**EXERCISE REQUIREMENTS**
Show every line of the data that includes the word "slides".

**AVAILABLE DATA**
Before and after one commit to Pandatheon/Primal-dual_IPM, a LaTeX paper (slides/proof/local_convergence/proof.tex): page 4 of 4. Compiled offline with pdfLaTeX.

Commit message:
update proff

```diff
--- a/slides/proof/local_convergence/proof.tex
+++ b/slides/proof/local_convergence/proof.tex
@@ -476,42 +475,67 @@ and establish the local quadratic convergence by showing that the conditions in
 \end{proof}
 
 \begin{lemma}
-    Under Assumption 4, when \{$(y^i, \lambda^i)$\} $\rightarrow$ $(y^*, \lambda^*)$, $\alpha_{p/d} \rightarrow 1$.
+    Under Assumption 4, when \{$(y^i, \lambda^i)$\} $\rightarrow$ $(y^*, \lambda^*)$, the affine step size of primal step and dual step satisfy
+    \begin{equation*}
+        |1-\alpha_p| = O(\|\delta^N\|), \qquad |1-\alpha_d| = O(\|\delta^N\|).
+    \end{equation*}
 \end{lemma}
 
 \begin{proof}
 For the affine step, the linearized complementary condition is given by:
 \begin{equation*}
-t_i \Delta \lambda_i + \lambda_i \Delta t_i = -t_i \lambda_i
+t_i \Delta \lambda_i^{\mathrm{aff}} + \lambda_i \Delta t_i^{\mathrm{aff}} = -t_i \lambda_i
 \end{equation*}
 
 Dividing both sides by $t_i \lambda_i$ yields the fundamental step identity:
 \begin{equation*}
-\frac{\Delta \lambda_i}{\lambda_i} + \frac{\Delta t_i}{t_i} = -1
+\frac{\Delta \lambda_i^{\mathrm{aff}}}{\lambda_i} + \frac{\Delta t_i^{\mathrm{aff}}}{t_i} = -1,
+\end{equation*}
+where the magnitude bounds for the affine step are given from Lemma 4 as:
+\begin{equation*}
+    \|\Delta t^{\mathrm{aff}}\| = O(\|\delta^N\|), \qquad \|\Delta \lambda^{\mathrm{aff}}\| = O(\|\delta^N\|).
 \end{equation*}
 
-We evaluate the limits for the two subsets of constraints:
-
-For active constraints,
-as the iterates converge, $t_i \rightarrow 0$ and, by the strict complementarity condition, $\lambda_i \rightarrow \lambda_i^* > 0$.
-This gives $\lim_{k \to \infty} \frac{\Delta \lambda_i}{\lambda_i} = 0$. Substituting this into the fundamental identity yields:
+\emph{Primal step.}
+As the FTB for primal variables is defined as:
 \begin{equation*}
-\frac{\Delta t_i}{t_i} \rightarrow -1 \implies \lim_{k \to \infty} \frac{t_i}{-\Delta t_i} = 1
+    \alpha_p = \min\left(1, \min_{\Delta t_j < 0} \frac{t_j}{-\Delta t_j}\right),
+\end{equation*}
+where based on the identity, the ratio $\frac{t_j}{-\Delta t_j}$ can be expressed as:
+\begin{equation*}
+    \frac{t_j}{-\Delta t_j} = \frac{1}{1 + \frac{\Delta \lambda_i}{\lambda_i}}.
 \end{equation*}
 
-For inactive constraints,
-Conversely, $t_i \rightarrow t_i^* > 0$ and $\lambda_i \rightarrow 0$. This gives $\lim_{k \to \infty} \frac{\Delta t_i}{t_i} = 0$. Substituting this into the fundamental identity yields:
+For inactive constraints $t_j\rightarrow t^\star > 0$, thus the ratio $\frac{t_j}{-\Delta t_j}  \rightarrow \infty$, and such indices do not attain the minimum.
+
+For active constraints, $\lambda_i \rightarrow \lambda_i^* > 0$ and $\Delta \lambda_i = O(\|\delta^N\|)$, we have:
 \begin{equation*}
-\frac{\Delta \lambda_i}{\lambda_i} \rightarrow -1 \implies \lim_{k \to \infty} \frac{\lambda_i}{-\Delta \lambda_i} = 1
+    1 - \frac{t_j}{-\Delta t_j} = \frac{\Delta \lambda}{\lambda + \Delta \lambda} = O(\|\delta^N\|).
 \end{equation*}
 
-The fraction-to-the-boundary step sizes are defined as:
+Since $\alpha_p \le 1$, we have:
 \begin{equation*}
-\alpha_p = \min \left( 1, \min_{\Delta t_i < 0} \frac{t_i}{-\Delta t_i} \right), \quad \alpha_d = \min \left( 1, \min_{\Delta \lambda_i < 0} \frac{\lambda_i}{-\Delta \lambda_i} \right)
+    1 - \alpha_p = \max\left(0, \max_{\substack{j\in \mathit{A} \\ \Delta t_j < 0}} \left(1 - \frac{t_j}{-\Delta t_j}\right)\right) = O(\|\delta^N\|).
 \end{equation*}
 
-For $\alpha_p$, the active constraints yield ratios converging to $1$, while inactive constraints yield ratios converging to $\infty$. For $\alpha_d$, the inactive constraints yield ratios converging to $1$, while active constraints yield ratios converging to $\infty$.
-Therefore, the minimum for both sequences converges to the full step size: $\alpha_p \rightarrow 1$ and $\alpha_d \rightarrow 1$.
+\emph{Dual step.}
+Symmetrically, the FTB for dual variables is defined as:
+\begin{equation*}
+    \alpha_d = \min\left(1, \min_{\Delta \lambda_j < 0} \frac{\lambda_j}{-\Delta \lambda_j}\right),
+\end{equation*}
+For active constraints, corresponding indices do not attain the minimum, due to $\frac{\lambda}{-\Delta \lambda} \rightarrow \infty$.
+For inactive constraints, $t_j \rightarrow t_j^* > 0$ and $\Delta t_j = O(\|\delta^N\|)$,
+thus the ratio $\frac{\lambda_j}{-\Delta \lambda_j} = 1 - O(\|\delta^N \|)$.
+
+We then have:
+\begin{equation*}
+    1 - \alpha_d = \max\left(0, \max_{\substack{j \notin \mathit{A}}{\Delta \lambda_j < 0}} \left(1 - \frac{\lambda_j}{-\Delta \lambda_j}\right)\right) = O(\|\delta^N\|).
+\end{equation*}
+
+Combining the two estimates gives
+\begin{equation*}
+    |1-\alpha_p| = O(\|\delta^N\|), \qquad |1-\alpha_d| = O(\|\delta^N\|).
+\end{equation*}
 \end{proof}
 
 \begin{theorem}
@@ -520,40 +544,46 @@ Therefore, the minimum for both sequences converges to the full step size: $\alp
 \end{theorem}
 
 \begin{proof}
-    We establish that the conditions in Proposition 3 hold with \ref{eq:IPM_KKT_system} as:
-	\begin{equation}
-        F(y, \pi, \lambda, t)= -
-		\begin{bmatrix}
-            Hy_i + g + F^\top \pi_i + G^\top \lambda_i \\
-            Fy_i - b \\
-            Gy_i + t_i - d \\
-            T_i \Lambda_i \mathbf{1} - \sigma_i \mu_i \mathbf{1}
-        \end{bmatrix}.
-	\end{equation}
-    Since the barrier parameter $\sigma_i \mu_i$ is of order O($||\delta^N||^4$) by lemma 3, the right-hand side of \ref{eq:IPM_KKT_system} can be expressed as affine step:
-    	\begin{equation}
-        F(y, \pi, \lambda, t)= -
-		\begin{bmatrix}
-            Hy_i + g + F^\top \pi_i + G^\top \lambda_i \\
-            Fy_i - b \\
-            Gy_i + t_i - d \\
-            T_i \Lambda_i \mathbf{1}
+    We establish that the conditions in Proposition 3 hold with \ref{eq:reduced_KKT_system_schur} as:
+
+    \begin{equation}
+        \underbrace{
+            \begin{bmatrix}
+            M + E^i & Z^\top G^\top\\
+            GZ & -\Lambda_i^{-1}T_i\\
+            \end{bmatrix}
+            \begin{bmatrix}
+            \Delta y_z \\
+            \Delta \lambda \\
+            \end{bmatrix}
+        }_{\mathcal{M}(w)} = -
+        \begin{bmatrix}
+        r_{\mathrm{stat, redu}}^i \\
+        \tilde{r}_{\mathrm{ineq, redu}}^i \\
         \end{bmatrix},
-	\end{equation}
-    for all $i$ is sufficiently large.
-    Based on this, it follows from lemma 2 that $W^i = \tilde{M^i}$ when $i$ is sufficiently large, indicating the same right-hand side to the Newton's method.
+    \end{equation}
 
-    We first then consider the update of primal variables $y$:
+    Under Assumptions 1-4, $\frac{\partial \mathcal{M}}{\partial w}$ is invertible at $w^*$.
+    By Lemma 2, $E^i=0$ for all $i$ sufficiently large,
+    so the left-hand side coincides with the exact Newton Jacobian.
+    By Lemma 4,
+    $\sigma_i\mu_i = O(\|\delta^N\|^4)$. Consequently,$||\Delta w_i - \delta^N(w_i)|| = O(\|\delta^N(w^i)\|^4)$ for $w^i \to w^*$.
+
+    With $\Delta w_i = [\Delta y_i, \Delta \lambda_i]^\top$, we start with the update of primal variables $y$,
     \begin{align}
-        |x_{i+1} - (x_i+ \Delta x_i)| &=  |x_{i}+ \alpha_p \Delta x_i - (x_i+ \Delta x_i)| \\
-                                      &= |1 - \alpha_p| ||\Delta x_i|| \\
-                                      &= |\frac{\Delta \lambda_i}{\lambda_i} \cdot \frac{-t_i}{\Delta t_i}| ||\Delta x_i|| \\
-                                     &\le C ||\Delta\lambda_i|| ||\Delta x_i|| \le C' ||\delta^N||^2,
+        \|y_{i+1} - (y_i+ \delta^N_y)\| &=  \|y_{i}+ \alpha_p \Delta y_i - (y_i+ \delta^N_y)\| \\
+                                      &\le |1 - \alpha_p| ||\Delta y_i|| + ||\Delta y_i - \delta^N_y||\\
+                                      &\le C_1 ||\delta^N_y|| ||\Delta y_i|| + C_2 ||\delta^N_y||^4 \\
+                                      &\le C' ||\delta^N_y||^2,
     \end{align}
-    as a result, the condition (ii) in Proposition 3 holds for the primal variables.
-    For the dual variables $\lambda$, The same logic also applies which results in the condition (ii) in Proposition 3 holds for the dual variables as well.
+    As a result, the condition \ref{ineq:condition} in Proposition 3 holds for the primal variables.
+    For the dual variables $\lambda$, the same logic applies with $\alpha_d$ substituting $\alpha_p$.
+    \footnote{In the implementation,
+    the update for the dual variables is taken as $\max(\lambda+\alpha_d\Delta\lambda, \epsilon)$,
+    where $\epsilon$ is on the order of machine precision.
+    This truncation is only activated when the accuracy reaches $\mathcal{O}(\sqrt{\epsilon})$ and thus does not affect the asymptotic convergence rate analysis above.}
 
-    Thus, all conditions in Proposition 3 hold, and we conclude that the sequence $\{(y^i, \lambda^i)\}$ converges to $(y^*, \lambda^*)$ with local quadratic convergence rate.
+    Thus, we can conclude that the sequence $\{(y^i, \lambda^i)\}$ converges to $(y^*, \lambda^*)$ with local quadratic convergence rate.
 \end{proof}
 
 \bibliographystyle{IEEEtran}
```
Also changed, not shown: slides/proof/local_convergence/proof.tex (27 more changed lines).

**THE ANSWER**
Before and after one commit to Pandatheon/Primal-dual_IPM, a LaTeX paper (slides/proof/local_convergence/proof.tex): page 4 of 4. Compiled offline with pdfLaTeX.
--- a/slides/proof/local_convergence/proof.tex
+++ b/slides/proof/local_convergence/proof.tex
Also changed, not shown: slides/proof/local_convergence/proof.tex (27 more changed lines).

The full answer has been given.